CITY OF MONROE ET AL. v. UNITED STATES
ON APPEAL FROM THE UNITED STATES DISTRICT COURT FOR THE MIDDLE DISTRICT OF GEORGIA
No. 97-122. Decided November 17,1997
Before 1966, the city charter of Monroe, Georgia, did not specify whether a mayoral candidate needed a plurality or a majority vote to win election. In practice, the city used plurality voting until 1966 and majority voting thereafter. In 1966, Georgia's General Assembly amended Monroe's charter to require majority voting, but the change was never submitted for preclearance under § 5 of the Voting Rights Act of 1965. In 1968, the State passed the current Municipal Election Code, § 34A1407(a) of which contains a rule mandating deference to those municipal charters that provide for plurality voting and a default rule requiring a city whose charter has no plurality-vote provision to use majority voting. Section 34A-1407(a) was precleared by the United States Attorney General. When Monroe submitted its 1990 charter for preclearance, it did not ask to have the charter's majority-vote provision precleared. Nonetheless, the Attorney General objected to the provision and sued Monroe and city officials to enjoin majority voting and require a return to plurality voting. In granting the Government summary judgment, the three-judge District Court rejected Monroe's claim that preclearance of the 1968 state code encompassed Monroe's adoption of a majority system.
Held: Monroe may implement §34A-1407(a)'s precleared default rule.
The section's deference rule does not apply here because Monroe's charter does not have and has not had a plurality-vote provision. Thus, the District Court erred in basing its contrary conclusion on City of Rome v. United States, 446 U. S. 156, 169-170, n. 6, which concerned only the deference rule. In contrast, this case is controlled by the default rule. It therefore satisfies all of City of Rome's preclearance requirements: Georgia submitted the default rule to the Attorney General in an unambiguous and recordable manner and gave the Attorney General adequate opportunity to determine the purpose of the rule's electoral changes and whether such changes would adversely affect minority voting.
962 F. Supp. 1501, reversed.
The United States claims the city of Monroe, Georgia, did not seek preclearance for majority voting in mayoral elections, as required by § 5 of the Voting Rights Act of 1965, 79 Stat. 439, as amended, 42 U. S. C. § 1973c. The Government seeks to enjoin majority voting and to require Monroe to return to the plurality system it had once used. A threejudge District Court for the Middle District of Georgia agreed with the Government and granted summary judgment. 962 F. Supp. 1501 (1997). The District Court rejected Monroe's claim that the Attorney General's preclearance of a 1968 statewide law encompassed Monroe's adoption of a majority system. On Monroe's motion, this Court stayed enforcement of the judgment. 521 U. S. 1138 (1997). The case is now on appeal, and the judgment must be reversed.

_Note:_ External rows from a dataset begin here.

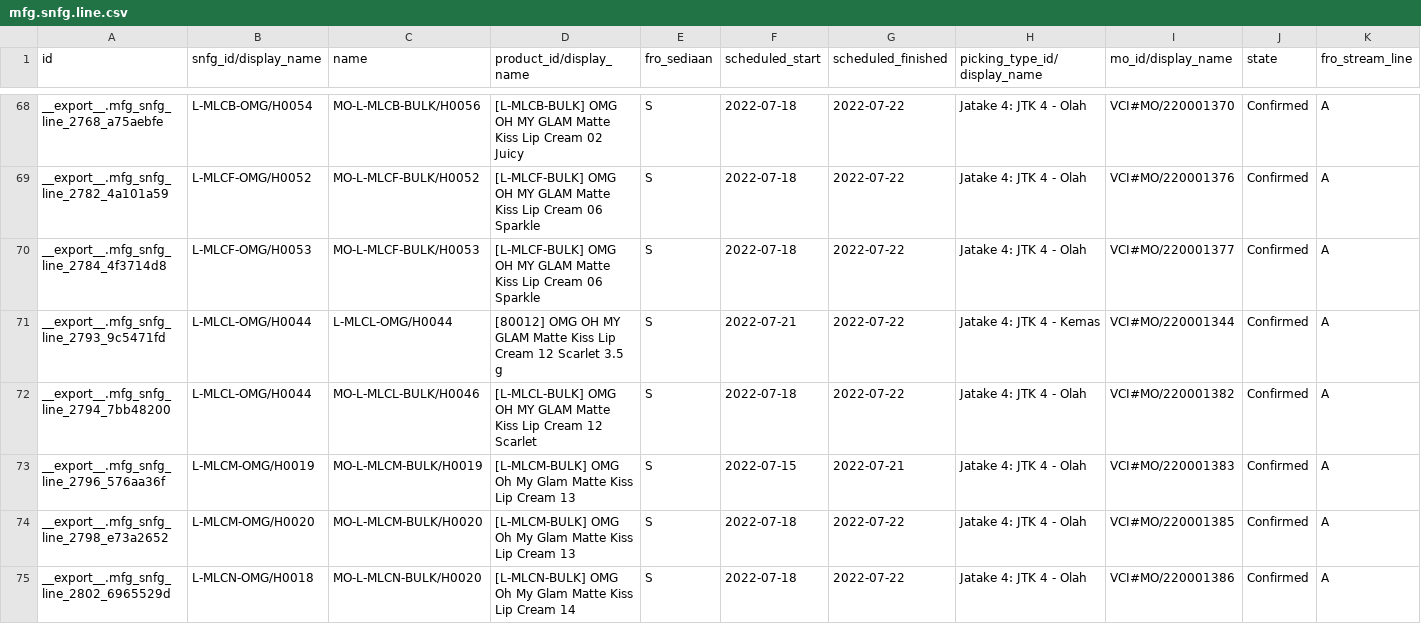
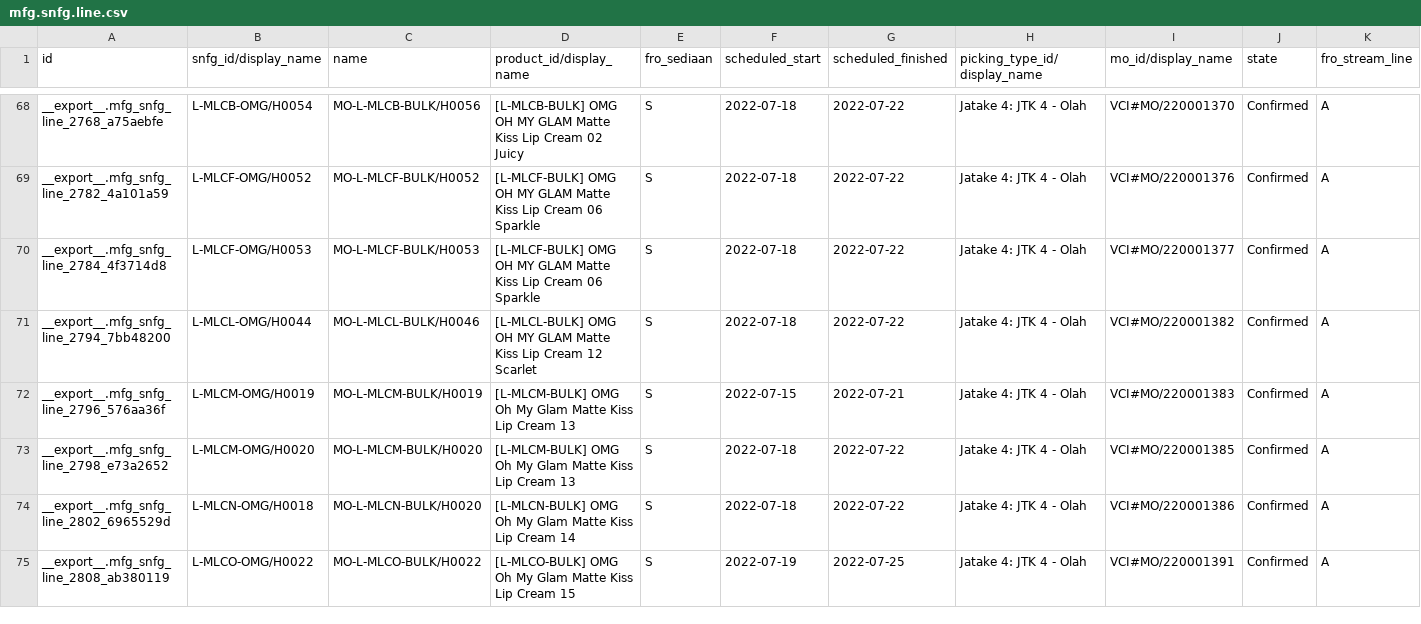
Before and after one commit to adminppl/Files, a CSV file: PARAGON/MO/mfg.snfg.line.csv, drawn as a sheet; only a part is shown, gaps mark what is left out; the shorter side is filled out with more unchanged rows; the diff covers the shown part only.

Commit message:
Wed 03/08/2022

```diff
--- a/PARAGON/MO/mfg.snfg.line.csv
+++ b/PARAGON/MO/mfg.snfg.line.csv
@@ -70,3 +70,2 @@
 "__export__.mfg_snfg_line_2784_4f3714d8","L-MLCF-OMG/H0053","MO-L-MLCF-BULK/H0053","[L-MLCF-BULK] OMG OH MY GLAM Matte Kiss Lip Cream 06 Sparkle","S","2022-07-18","2022-07-22","Jatake 4: JTK 4 - Olah","VCI#MO/220001377","Confirmed","A"
-"__export__.mfg_snfg_line_2793_9c5471fd","L-MLCL-OMG/H0044","L-MLCL-OMG/H0044","[80012] OMG OH MY GLAM Matte Kiss Lip Cream 12 Scarlet 3.5 g","S","2022-07-21","2022-07-22","Jatake 4: JTK 4 - Kemas","VCI#MO/220001344","Confirmed","A"
 "__export__.mfg_snfg_line_2794_7bb48200","L-MLCL-OMG/H0044","MO-L-MLCL-BULK/H0046","[L-MLCL-BULK] OMG OH MY GLAM Matte Kiss Lip Cream 12 Scarlet","S","2022-07-18","2022-07-22","Jatake 4: JTK 4 - Olah","VCI#MO/220001382","Confirmed","A"
```
Also changed, not shown: 3 removed rows elsewhere in this file.
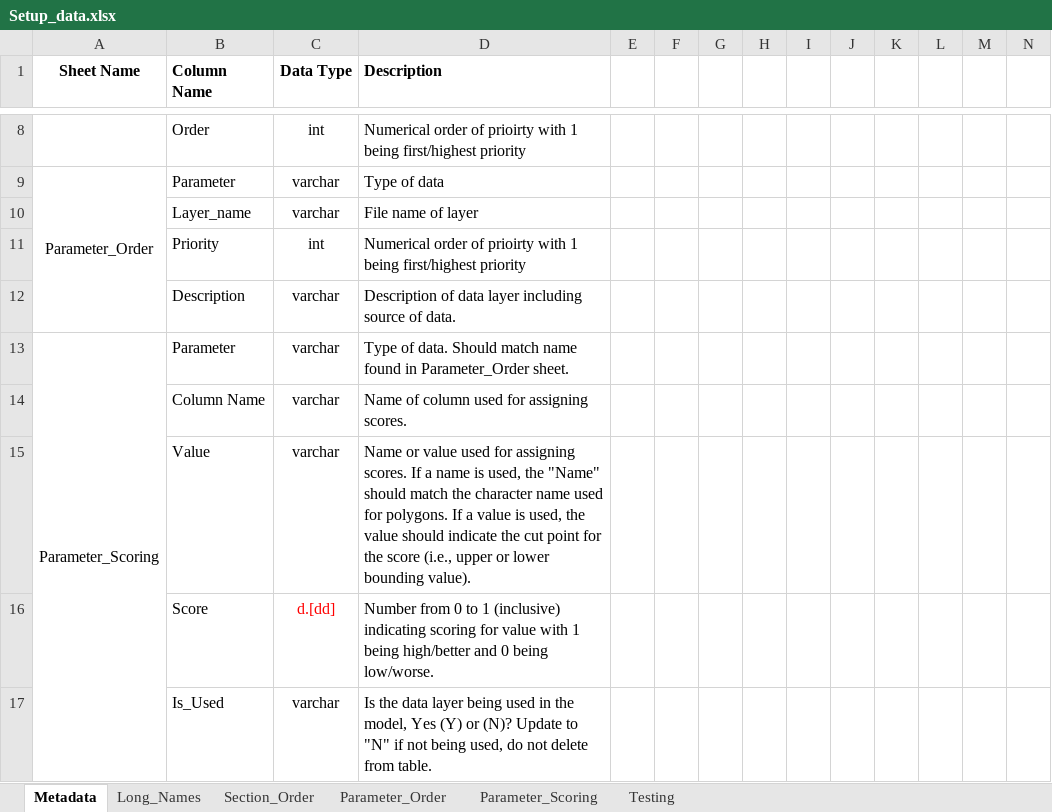
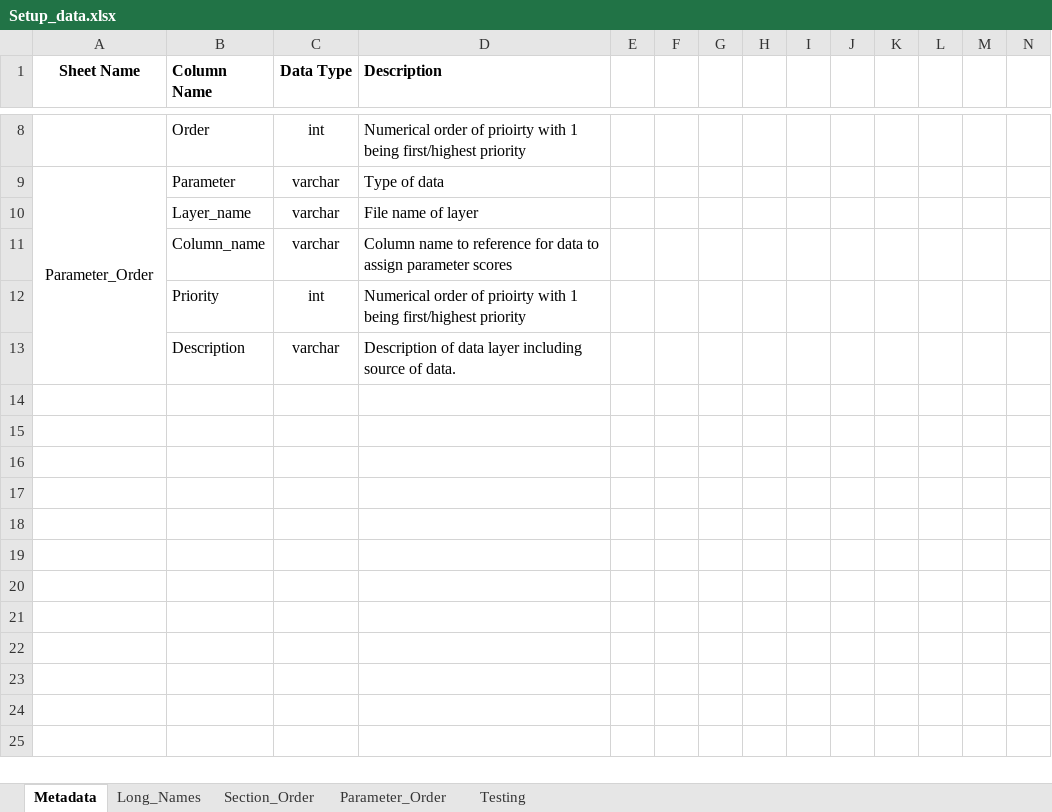
Before and after one commit to E-Levine/HSM-and-mapping, an Excel workbook: Reference files/Setup_data.xlsx, sheet Metadata, drawn as a sheet; only a part is shown, gaps mark what is left out; values as stored, in another font and other column widths than the file's, no borders; removed rows and columns are numbered as before the commit, all else as after; rows hold the shown columns only; the diff names each change by its address in the sheet, - before the commit and + after, or states it on an @@ line.

Commit message:
Update Setup_data.xlsx
Corrected Parameter_Order sheet.
Removed Parameter_scoring sheet since scores are developed in HSM_curves code now.

```diff
--- a/Reference files/Setup_data.xlsx (sheet Metadata)
+++ b/Reference files/Setup_data.xlsx (sheet Metadata)
-sheet tab: Parameter_Scoring
+row 11:  | Column_name | varchar | Column name to reference for data to assign parameter scores
-row 13: Parameter_Scoring | Parameter | varchar | Type of data. Should match name found in Parameter_Order sheet.
-row 14:  | Column Name | varchar | Name of column used for assigning scores.
-row 15:  | Value | varchar | Name or value used for assigning scores. If a name is used, the "Name" should match the character name used for polygons. If a value is used, the value should indicate the cut point for the score (i.e., upper or lower bounding value).
-row 16:  | Score | d.[dd] | Number from 0 to 1 (inclusive) indicating scoring for value with 1 being high/better and 0 being low/worse.
-row 17:  | Is_Used | varchar | Is the data layer being used in the model, Yes (Y) or (N)? Update to "N" if not being used, do not delete from table.
```
Also changed, not shown: sheet Parameter_Order, sheet Long_Names.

The parties agree upon the facts. Until 1966, Monroe's city charter did not specify whether a candidate needed a plurality or a majority vote to win a mayoral election. In practice, the city used plurality voting in its elections until 1966 and majority voting thereafter.
In 1966, the General Assembly of Georgia amended the city's charter to require majority voting in mayoral elections. 1966 Ga. Laws 2459. Because Monroe is a jurisdiction covered by § 5 of the Voting Rights Act, the change had to be precleared. Georgia or Monroe could have sought preclearance by submitting the change to the Attorney General or seeking a declaratory judgment from the United States District Court for the District of Columbia. Neither did, so the 1966 charter amendment was not precleared.
In 1968, the General Assembly passed a comprehensive Municipal Election Code (1968 code), which is still in force today. The statute applies to Monroe and all other municipalities in Georgia. Section 34A-1407(a) of the 1968 code